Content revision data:
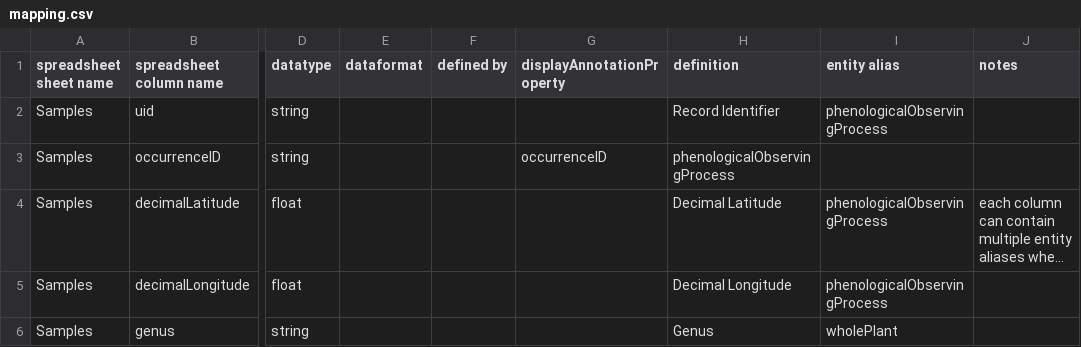
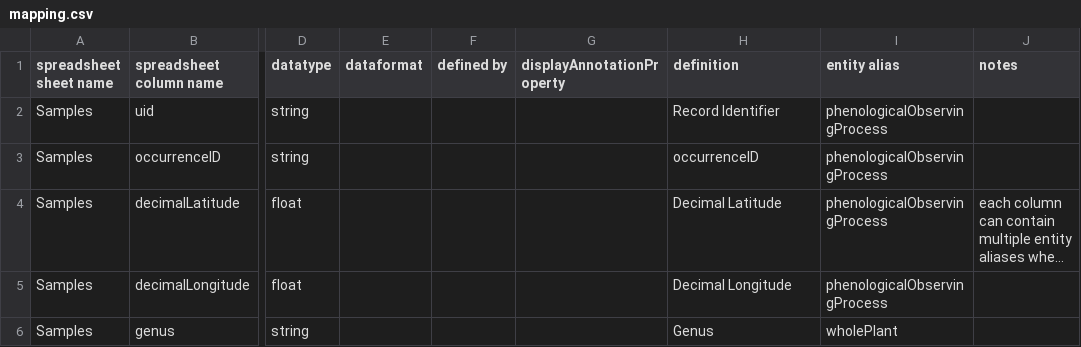
Before and after one commit to edenny/pheno_paper, a CSV file: bin/projects/asu/config/mapping.csv, drawn as a sheet; only a part is shown, gaps mark what is left out; long unchanged cells end in …; the diff names each change by its address in the sheet, - before the commit and + after, or states it on an @@ line.

```diff
--- a/bin/projects/asu/config/mapping.csv
+++ b/bin/projects/asu/config/mapping.csv
-G3 (displayAnnotationProperty): occurrenceID
+G3 (displayAnnotationProperty): (empty)
-H3 (definition): phenologicalObservingProcess
+H3 (definition): occurrenceID
-I3 (entity alias): (empty)
+I3 (entity alias): phenologicalObservingProcess
```
Also changed, not shown: bin/projects/asu/config/entity.csv, 1 other file.
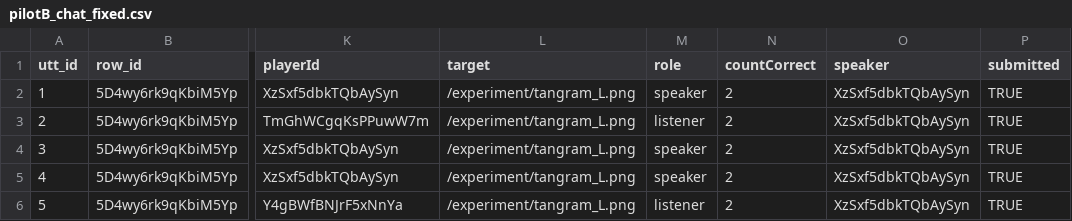
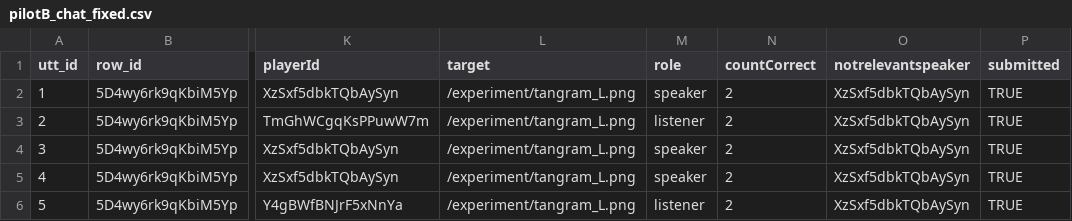
Before and after one commit to georgialoukatou/Conversational-Analysis-HAI, a CSV file: pilotB_chat_fixed.csv, drawn as a sheet; only a part is shown, gaps mark what is left out; the diff names each change by its address in the sheet, - before the commit and + after, or states it on an @@ line.

Commit message:
Update pilotB_chat_fixed.csv

```diff
--- a/pilotB_chat_fixed.csv
+++ b/pilotB_chat_fixed.csv
-O1: speaker
+O1: notrelevantspeaker
```
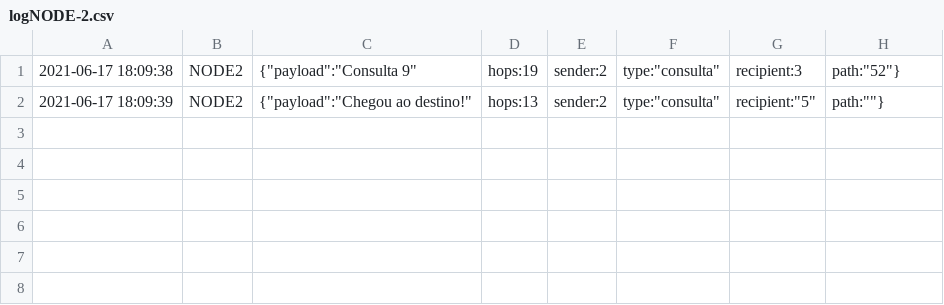
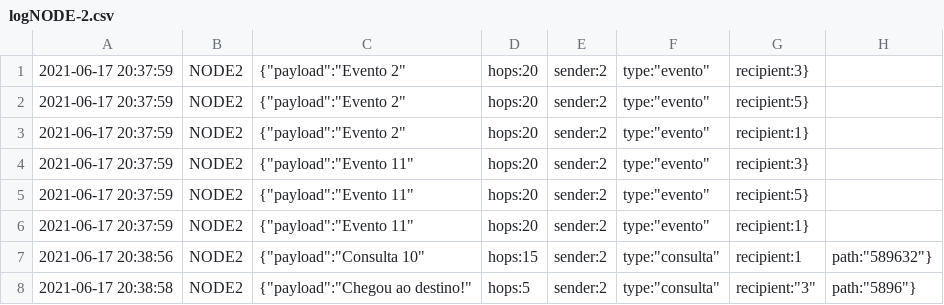
Before and after one commit to nandohdc/INF2545, a CSV file: project-3-love/log/logNODE-2.csv, drawn as a sheet.

```diff
--- a/project-3-love/log/logNODE-2.csv
+++ b/project-3-love/log/logNODE-2.csv
@@ -1,2 +1,8 @@
-2021-06-17 18:09:38 , NODE2 , {"payload":"Consulta 9","hops":19,"sender":2,"type":"consulta","recipient":3,"path":"52"}
-2021-06-17 18:09:39 , NODE2 , {"payload":"Chegou ao destino!","hops":13,"sender":2,"type":"consulta","recipient":"5","path":""}
+2021-06-17 20:37:59 , NODE2 , {"payload":"Evento 2","hops":20,"sender":2,"type":"evento","recipient":3}
+2021-06-17 20:37:59 , NODE2 , {"payload":"Evento 2","hops":20,"sender":2,"type":"evento","recipient":5}
+2021-06-17 20:37:59 , NODE2 , {"payload":"Evento 2","hops":20,"sender":2,"type":"evento","recipient":1}
+2021-06-17 20:37:59 , NODE2 , {"payload":"Evento 11","hops":20,"sender":2,"type":"evento","recipient":3}
+2021-06-17 20:37:59 , NODE2 , {"payload":"Evento 11","hops":20,"sender":2,"type":"evento","recipient":5}
+2021-06-17 20:37:59 , NODE2 , {"payload":"Evento 11","hops":20,"sender":2,"type":"evento","recipient":1}
+2021-06-17 20:38:56 , NODE2 , {"payload":"Consulta 10","hops":15,"sender":2,"type":"consulta","recipient":1,"path":"589632"}
+2021-06-17 20:38:58 , NODE2 , {"payload":"Chegou ao destino!","hops":5,"sender":2,"type":"consulta","recipient":"3","path":"5896"}
```
Also changed, not shown: project-3-love/log/logNODE-3.csv, project-3-love/log/logNODE-5.csv, 15 other files.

PROBLEM DESCRIPTION:
Would you copy each line of the records that contains "Before"?

FINISHED TASK:
Before and after one commit to edenny/pheno_paper, a CSV file: bin/projects/asu/config/mapping.csv, drawn as a sheet; only a part is shown, gaps mark what is left out; long unchanged cells end in …; the diff names each change by its address in the sheet, - before the commit and + after, or states it on an @@ line.
Before and after one commit to georgialoukatou/Conversational-Analysis-HAI, a CSV file: pilotB_chat_fixed.csv, drawn as a sheet; only a part is shown, gaps mark what is left out; the diff names each change by its address in the sheet, - before the commit and + after, or states it on an @@ line.
Before and after one commit to nandohdc/INF2545, a CSV file: project-3-love/log/logNODE-2.csv, drawn as a sheet.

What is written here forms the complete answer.